Items from a data source
Start of Block

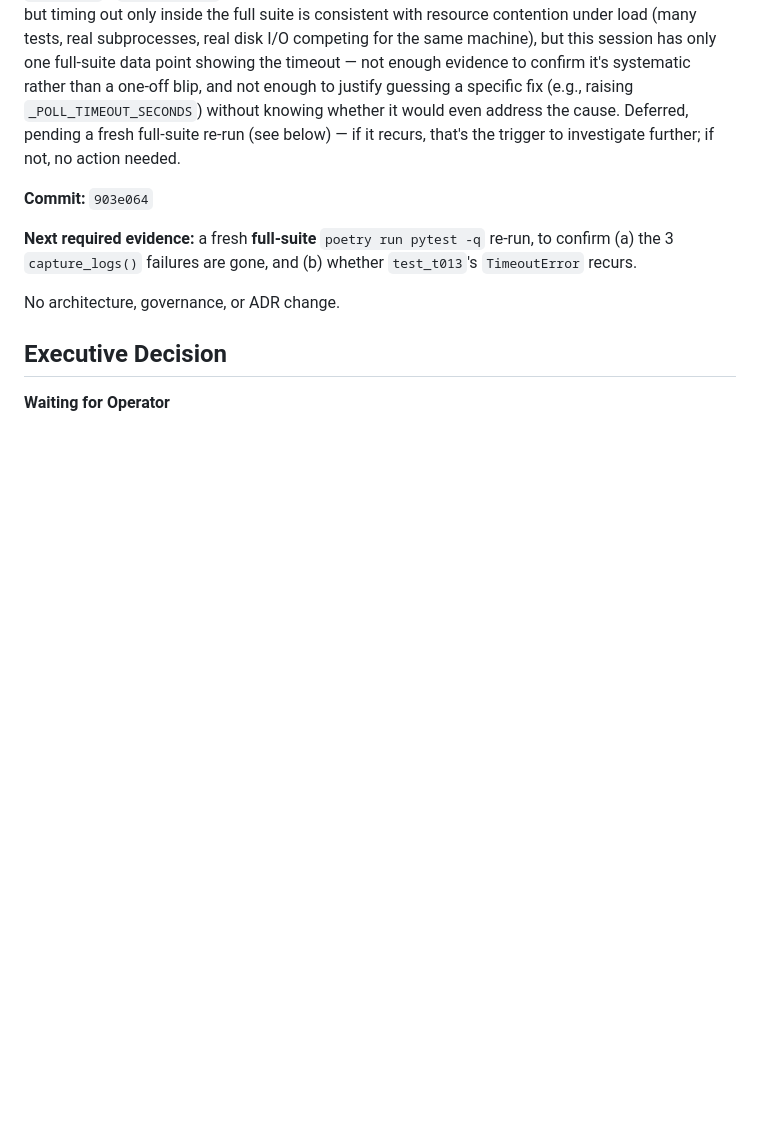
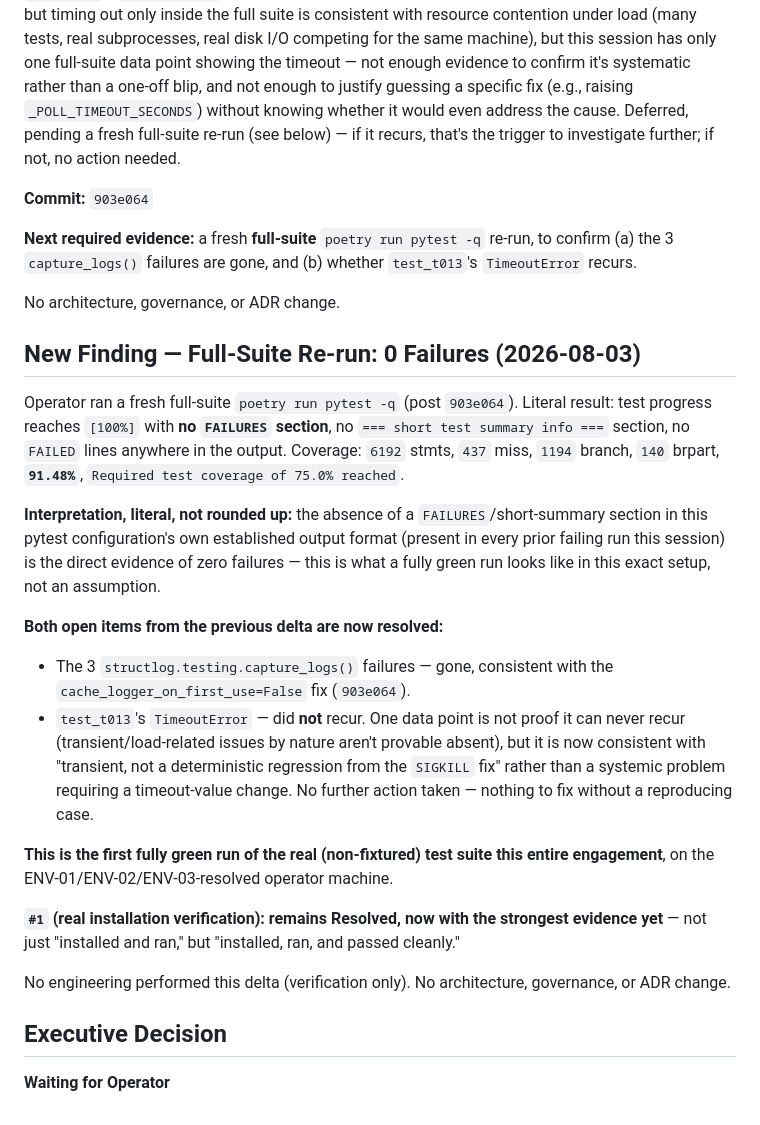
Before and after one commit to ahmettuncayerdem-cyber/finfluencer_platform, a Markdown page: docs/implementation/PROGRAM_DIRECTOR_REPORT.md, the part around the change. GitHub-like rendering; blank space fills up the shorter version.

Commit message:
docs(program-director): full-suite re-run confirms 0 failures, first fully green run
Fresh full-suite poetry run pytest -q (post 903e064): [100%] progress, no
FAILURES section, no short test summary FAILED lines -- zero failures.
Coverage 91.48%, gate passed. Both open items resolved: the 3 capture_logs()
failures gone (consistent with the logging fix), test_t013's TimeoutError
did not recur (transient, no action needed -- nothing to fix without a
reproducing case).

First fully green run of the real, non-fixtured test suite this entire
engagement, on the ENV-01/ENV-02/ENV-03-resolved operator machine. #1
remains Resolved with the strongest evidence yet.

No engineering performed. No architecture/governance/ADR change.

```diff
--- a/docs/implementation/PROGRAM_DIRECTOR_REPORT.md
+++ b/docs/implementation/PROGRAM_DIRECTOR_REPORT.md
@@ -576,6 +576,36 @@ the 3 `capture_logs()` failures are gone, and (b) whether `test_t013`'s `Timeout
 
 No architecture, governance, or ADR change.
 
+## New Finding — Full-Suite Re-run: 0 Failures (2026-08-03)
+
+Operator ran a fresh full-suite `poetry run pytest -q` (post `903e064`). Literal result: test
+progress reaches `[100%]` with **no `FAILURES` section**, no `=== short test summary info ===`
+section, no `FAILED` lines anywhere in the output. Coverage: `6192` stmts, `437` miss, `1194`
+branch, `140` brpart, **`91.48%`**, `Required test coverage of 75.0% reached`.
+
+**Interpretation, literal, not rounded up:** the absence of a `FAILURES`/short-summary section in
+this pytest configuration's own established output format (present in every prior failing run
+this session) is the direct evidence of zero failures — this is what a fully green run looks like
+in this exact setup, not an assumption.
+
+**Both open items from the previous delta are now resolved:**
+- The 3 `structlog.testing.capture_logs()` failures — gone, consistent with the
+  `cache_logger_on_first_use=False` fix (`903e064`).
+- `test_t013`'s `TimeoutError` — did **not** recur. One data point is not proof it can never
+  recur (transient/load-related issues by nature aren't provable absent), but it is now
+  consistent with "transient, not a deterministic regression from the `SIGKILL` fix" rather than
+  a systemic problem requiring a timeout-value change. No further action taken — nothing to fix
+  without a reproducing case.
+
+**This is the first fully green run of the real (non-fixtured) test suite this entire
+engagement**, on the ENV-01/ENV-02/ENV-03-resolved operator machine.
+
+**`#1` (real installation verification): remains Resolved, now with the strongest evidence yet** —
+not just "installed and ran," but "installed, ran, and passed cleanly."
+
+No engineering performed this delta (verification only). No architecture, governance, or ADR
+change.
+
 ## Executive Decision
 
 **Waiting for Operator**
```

End of Block
Start of Block

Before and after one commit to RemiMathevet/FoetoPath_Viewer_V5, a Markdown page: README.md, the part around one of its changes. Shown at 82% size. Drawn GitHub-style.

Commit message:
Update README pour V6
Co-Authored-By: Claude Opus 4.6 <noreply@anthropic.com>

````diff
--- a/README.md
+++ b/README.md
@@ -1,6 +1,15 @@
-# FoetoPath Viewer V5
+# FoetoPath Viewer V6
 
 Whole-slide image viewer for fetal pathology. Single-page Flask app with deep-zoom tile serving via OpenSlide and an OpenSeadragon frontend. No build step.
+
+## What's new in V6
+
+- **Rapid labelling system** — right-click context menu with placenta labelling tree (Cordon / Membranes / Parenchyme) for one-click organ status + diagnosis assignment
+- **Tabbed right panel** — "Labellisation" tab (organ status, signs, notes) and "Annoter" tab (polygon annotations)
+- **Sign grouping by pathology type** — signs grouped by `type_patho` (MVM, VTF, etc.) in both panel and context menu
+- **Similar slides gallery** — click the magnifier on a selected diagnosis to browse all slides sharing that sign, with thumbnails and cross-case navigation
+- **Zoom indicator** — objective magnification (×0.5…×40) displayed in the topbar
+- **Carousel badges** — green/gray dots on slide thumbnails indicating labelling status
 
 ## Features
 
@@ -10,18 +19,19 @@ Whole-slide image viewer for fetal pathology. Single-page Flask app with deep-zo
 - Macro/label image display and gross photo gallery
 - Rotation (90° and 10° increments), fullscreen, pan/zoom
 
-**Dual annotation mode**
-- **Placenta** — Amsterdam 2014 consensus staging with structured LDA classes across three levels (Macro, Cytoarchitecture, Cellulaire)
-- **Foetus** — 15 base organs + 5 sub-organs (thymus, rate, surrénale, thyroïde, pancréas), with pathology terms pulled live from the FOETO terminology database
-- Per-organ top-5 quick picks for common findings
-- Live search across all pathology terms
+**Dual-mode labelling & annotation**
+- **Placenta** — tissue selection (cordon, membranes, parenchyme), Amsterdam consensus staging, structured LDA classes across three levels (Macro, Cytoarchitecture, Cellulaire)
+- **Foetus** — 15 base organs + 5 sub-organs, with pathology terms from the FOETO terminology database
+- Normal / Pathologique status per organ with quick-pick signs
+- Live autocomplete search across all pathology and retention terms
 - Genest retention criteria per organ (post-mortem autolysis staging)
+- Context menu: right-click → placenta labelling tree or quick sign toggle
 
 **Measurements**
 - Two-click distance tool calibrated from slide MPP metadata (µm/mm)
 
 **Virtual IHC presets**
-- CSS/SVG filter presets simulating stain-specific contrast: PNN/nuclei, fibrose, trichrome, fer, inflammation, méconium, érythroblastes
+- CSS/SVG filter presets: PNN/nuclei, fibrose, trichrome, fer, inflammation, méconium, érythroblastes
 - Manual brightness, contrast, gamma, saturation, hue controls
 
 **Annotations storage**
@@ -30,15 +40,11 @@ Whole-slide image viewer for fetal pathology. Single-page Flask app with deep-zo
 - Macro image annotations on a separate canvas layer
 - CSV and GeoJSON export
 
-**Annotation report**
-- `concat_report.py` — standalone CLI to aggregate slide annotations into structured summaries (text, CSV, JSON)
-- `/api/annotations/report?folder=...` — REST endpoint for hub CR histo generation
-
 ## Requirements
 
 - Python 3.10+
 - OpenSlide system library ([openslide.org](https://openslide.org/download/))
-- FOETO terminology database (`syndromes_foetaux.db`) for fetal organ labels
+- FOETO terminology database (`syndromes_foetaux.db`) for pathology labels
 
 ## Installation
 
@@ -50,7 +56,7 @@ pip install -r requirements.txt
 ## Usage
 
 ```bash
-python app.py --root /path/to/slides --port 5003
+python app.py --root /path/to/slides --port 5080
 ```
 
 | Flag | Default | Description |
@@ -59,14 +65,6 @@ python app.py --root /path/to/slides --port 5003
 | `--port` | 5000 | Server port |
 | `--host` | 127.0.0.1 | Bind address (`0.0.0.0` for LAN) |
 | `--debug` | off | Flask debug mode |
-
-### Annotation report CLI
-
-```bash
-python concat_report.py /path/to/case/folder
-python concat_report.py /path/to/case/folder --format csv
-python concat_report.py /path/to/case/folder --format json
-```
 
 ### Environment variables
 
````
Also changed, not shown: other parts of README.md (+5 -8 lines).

End of Block
Start of Block

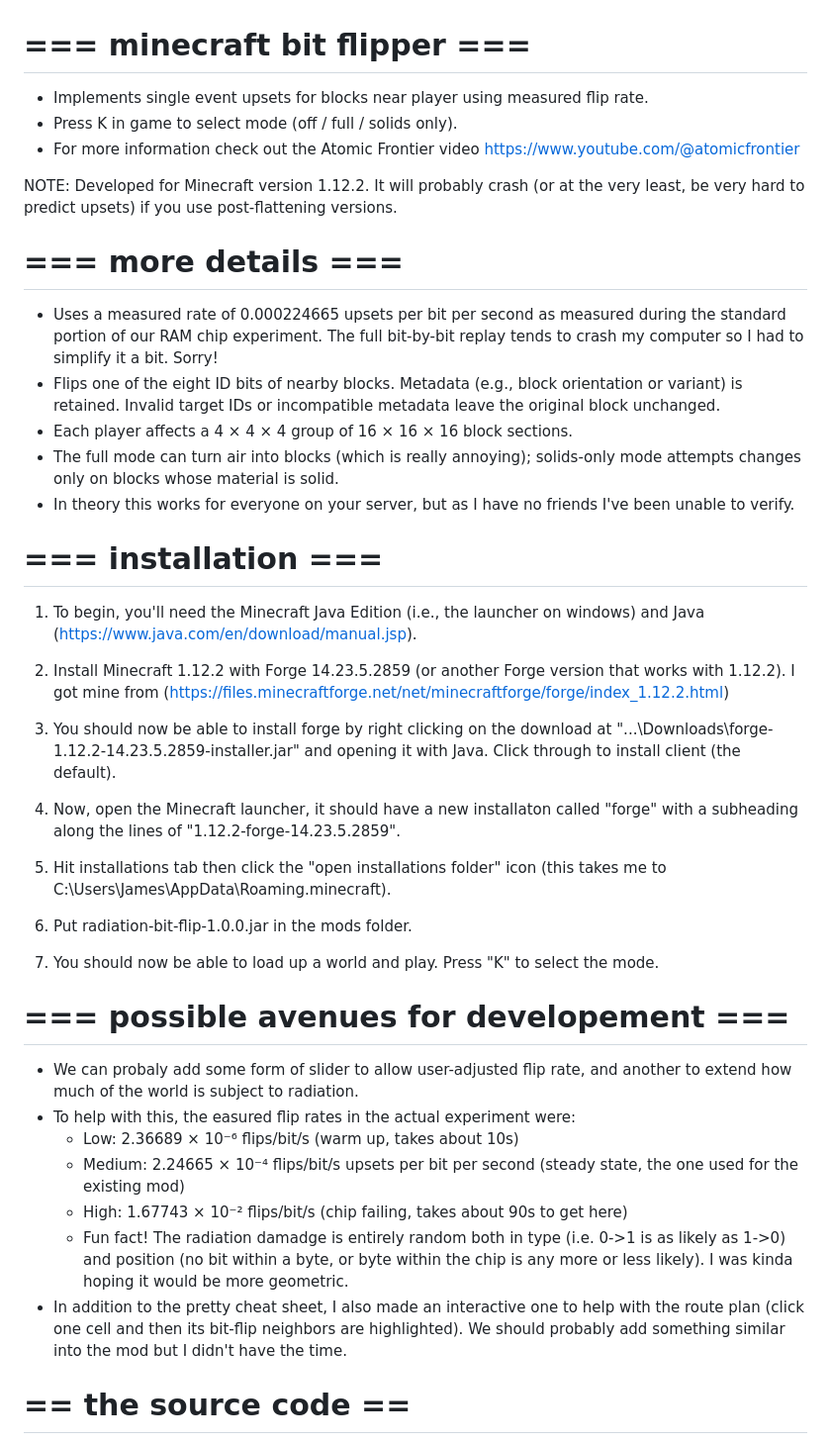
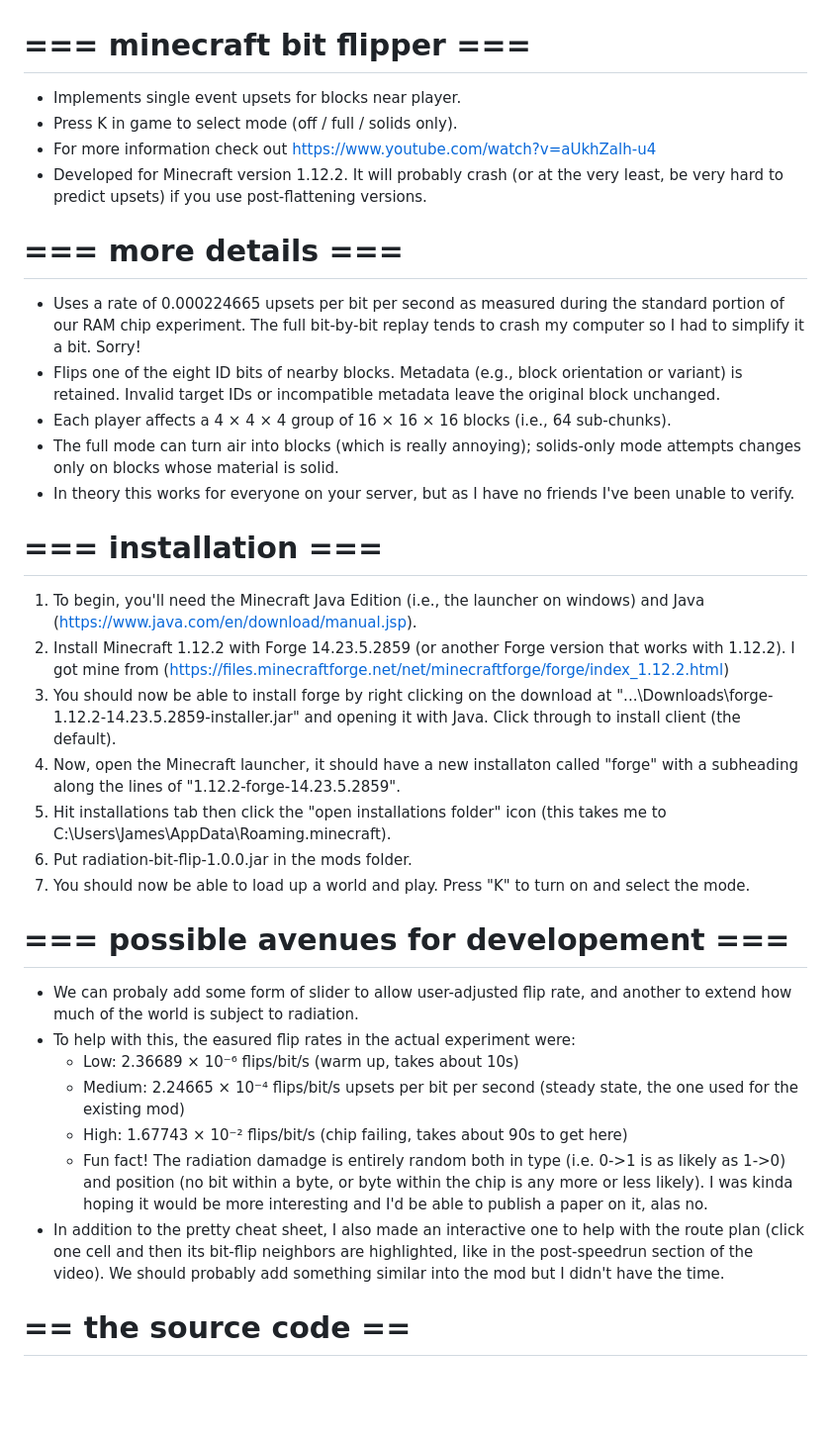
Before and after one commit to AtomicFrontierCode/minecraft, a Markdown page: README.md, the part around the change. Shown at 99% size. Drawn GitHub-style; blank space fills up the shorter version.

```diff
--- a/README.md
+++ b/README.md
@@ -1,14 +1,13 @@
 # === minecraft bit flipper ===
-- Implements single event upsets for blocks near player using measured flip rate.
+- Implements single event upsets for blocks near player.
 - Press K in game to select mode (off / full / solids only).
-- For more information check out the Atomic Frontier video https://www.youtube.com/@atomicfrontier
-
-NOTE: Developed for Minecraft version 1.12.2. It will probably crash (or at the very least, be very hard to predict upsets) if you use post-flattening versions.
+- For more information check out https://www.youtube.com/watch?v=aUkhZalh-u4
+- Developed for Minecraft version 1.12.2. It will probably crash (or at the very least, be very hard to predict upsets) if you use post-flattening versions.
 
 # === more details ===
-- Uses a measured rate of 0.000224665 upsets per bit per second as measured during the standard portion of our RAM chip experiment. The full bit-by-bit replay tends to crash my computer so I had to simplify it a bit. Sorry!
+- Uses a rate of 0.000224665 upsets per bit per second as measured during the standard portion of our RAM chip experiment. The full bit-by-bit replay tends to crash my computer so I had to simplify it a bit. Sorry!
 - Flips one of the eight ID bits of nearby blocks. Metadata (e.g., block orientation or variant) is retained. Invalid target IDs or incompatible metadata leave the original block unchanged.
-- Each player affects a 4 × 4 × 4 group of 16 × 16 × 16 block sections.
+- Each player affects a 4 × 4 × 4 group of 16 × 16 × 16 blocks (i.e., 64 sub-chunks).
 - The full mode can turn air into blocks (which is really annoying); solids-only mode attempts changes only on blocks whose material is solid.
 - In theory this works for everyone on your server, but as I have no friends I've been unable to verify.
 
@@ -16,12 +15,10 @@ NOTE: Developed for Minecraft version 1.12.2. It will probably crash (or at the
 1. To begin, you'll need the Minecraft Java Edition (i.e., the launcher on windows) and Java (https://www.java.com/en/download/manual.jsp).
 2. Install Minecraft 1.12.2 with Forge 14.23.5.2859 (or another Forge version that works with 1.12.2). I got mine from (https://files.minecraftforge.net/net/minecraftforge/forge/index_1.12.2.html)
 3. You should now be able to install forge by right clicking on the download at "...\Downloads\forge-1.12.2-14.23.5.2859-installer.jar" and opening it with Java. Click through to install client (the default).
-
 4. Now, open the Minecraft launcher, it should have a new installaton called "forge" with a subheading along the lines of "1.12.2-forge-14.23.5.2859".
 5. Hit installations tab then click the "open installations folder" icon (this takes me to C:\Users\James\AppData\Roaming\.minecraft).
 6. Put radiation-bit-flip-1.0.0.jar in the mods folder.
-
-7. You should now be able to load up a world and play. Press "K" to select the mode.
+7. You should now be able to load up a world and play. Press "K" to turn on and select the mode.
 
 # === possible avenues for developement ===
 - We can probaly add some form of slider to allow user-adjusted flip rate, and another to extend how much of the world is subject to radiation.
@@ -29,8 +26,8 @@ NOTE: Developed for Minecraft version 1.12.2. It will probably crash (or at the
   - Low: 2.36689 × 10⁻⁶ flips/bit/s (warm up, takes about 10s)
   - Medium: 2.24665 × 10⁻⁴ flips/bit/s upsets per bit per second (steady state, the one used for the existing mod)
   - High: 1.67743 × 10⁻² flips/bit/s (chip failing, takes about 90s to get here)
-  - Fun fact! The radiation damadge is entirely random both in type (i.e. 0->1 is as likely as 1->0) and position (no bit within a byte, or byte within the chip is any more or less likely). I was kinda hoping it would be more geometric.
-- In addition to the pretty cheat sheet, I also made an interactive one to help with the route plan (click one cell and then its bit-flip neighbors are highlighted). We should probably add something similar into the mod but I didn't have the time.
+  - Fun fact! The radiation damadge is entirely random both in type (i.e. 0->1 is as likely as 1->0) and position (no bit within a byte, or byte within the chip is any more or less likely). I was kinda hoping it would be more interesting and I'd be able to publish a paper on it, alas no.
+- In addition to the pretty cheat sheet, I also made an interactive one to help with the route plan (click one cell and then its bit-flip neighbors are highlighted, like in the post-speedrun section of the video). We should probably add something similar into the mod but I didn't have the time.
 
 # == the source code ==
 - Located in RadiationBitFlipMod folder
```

End of Block

Which lines in the records above hold the string "case"? Copy each of them.

**Solution for this exercise**
reproducing case).
+  without a reproducing case.
+- **Similar slides gallery** — click the magnifier on a selected diagnosis to browse all slides sharing that sign, with thumbnails and cross-case navigation
-python concat_report.py /path/to/case/folder
-python concat_report.py /path/to/case/folder --format csv
-python concat_report.py /path/to/case/folder --format json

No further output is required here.